As inviting as it is dazzling, “Looking Glass” can be as stylish as a Fashion Week and as austere as a monastery, but it is never less than engrossing. Mediums range from aluminum and glass to photography and even some paint, sharing only their ability to reflect light—on the walls, on the floor, on objects behind the art, and on spectators themselves; the exhibit’s tagline is “Come See Your Self in the Art.”

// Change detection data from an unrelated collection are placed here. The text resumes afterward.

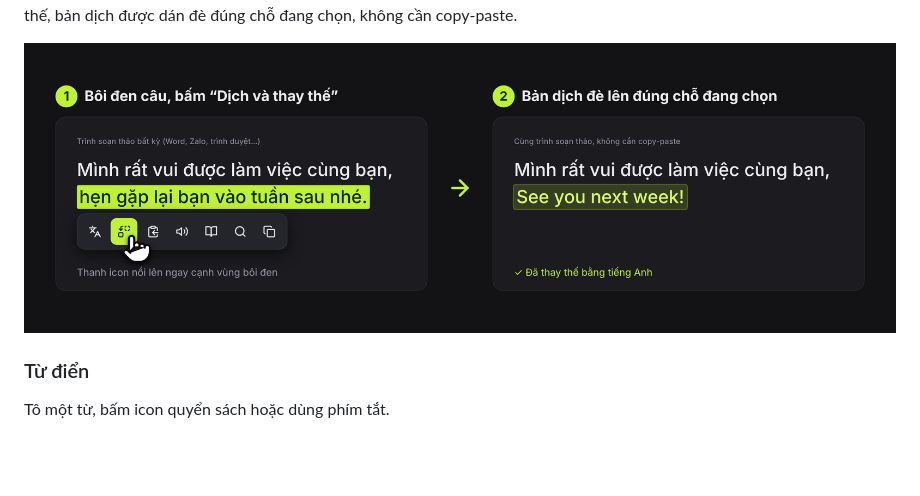
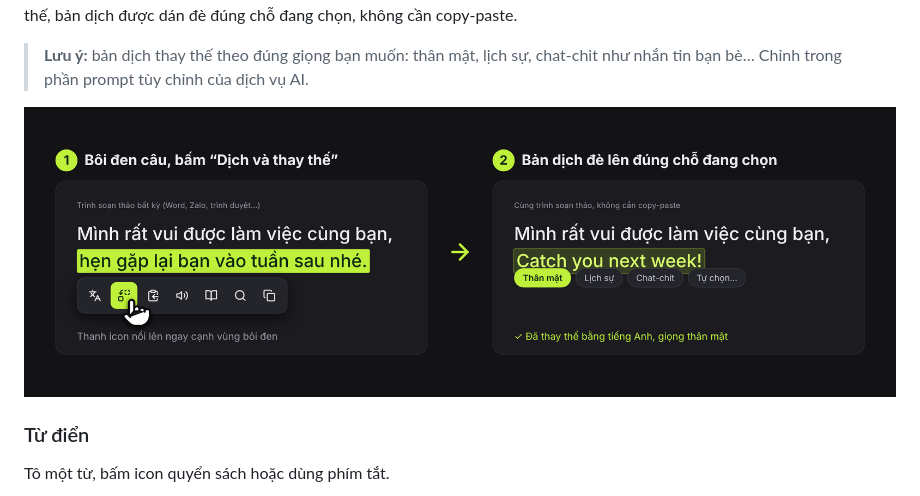
Before and after one commit to nguyenguyen673/673Trans, a Markdown page: README.md, the part around the change. GitHub-like rendering; pictures changed too: asset/ui-replace-v2.png (deleted), asset/ui-replace-v3.png (added); blank space fills up the shorter version.

Commit message:
README: replace illustration with natural slang sample + tone note
Co-Authored-By: Claude Sonnet 5.5 <noreply@anthropic.com>
Claude-Session: https://claude.ai/code/session_01PVtAYstCE34YyBTVXU7iXy

```diff
--- a/README.md
+++ b/README.md
@@ -71,7 +71,9 @@ Công tắc nguồn cho từng dịch vụ: tắt thì chỉ dịch khi bạn m
 
 **Dịch và thay thế**: bôi đen một câu, bấm nút thay thế, bản dịch được dán đè đúng chỗ đang chọn, không cần copy-paste.
 
-<p align="center"><img src="asset/ui-replace-v2.png" width="880"/></p>
+> **Lưu ý:** bản dịch thay thế theo đúng giọng bạn muốn: thân mật, lịch sự, chat-chit như nhắn tin bạn bè… Chỉnh trong phần prompt tùy chỉnh của dịch vụ AI.
+
+<p align="center"><img src="asset/ui-replace-v3.png" width="880"/></p>
 
 ### Từ điển
 
```
Also changed, not shown: asset/ui-replace.png (deleted).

Johanson selected 25 artists hailing from as nearby as Lake Worth and as far-flung as South Korea. Among the major figures are Olafur Eliasson, whose “Your Reversed Berlin Sphere,” which overlays an upside-down, mirrored Berlin cityscape atop a photograph, is full of intrigue and invention. There’s a roomful of Jeremy Penn, who spray-paints vintage erotic panels, cuts them into letters, and forms loaded words on mirrored backgrounds—“Indulge,” “Goddess,” “Paradise.” It’s a cool, rigorously consistent form of Pop art that by its textual nature conjures Ed Ruscha, but you kind of “get it” after two or three pieces.
I found myself more drawn to the mysteries of Leslie Shows’ “Face W,” a furious abstract amalgam of ink, paper, plexiglass and aluminum leaf that suggests the collision between a glacier and a mountain; look closely enough, and you might see an eye and a hand subconsciously form among the tundral detritus. Or Miya Ando’s “Hakkanai,” a tranquil aluminum expanse of wavy silver and off-white whose vivid blankness could set any room’s feng shui aright. Or the horror-movie kitsch of Graeme Messer, whose mirrored canvases are topped with etchings, 3-D objects such as a skeletal hand, and cautionary phrases appearing under low light as if scrawled on invisible ink: “You’re the one I’ve been looking for,” “One day you’ll be mine.”
Most of the works are apolitical, but occasionally, the artists of “Looking Glass” seem to reflect on the own “Alice in Wonderland” surreality under which we’re living. In Camilo Matiz’s circular canvas “Trendy Magnate,” the titular phrase is scrawled in neon, but only a portion of letters from each word is lit from behind: The reflection reads “End Hate.” It’s probably the most idiosyncratic and illusory repudiation of Trumpism I’ve heard.
But it’s the large-scale showstoppers you’ll remember most, and which best illuminate the Cornell’s redesign. Lilibeth Rasmussen’s “Outer Reflection” takes center stage in the atrium. It’s an installation of three mannequins, each composed of hundreds (thousands?) of tiny glass pieces. Circle the sculpture, and various pieces sparkle like flashbulbs. Above it hangs Lee Borthwick’s “Weeping Willow IV,” in which precisely cut ovals of mirror hang on willow branches from the artist’s family tree in a marvelous hybrid of the organic and the manufactured.
By the time I entered the upstairs “dark room” that contained the aforementioned Graeme Messer etchings, I knew I was in the presence of a show that could play PAMM, or perhaps even MoMa. It contains Daniel Rozin’s hallucinogenic “Mirror No. 5” and “Mirror No. 12.” Stand in front of these participatory pieces, and computers connected to screens will distort your image; in one, digital “pine needles” assemble vaguely into a human form. It’s trippy as hell.
Then, walk a few feet through Leah Brown and Peter Symons’ “Human Kaleidoscope II,” an interactive installation of three mirrored triangles. Your reflection bounces off the mirrors on the walls, creating many more of you.
It’s a carnivalesque funhouse in the middle of art museum. And it never could have been done in the old Cornell. Check it out yourself—more than in any other exhibition in this museum’s history, my descriptions can’t do it justice.
“Looking Glass” runs through Feb. 25 at the Cornell, 51 N. Swinton Ave., Delray Beach. Admission costs $8 adults and $5 seniors. Delray residents receive free admission on Sundays. Call 561/243-7922 or visit oldschoolsquare.org.
Top/featured image is a work by light artist Chris Wood.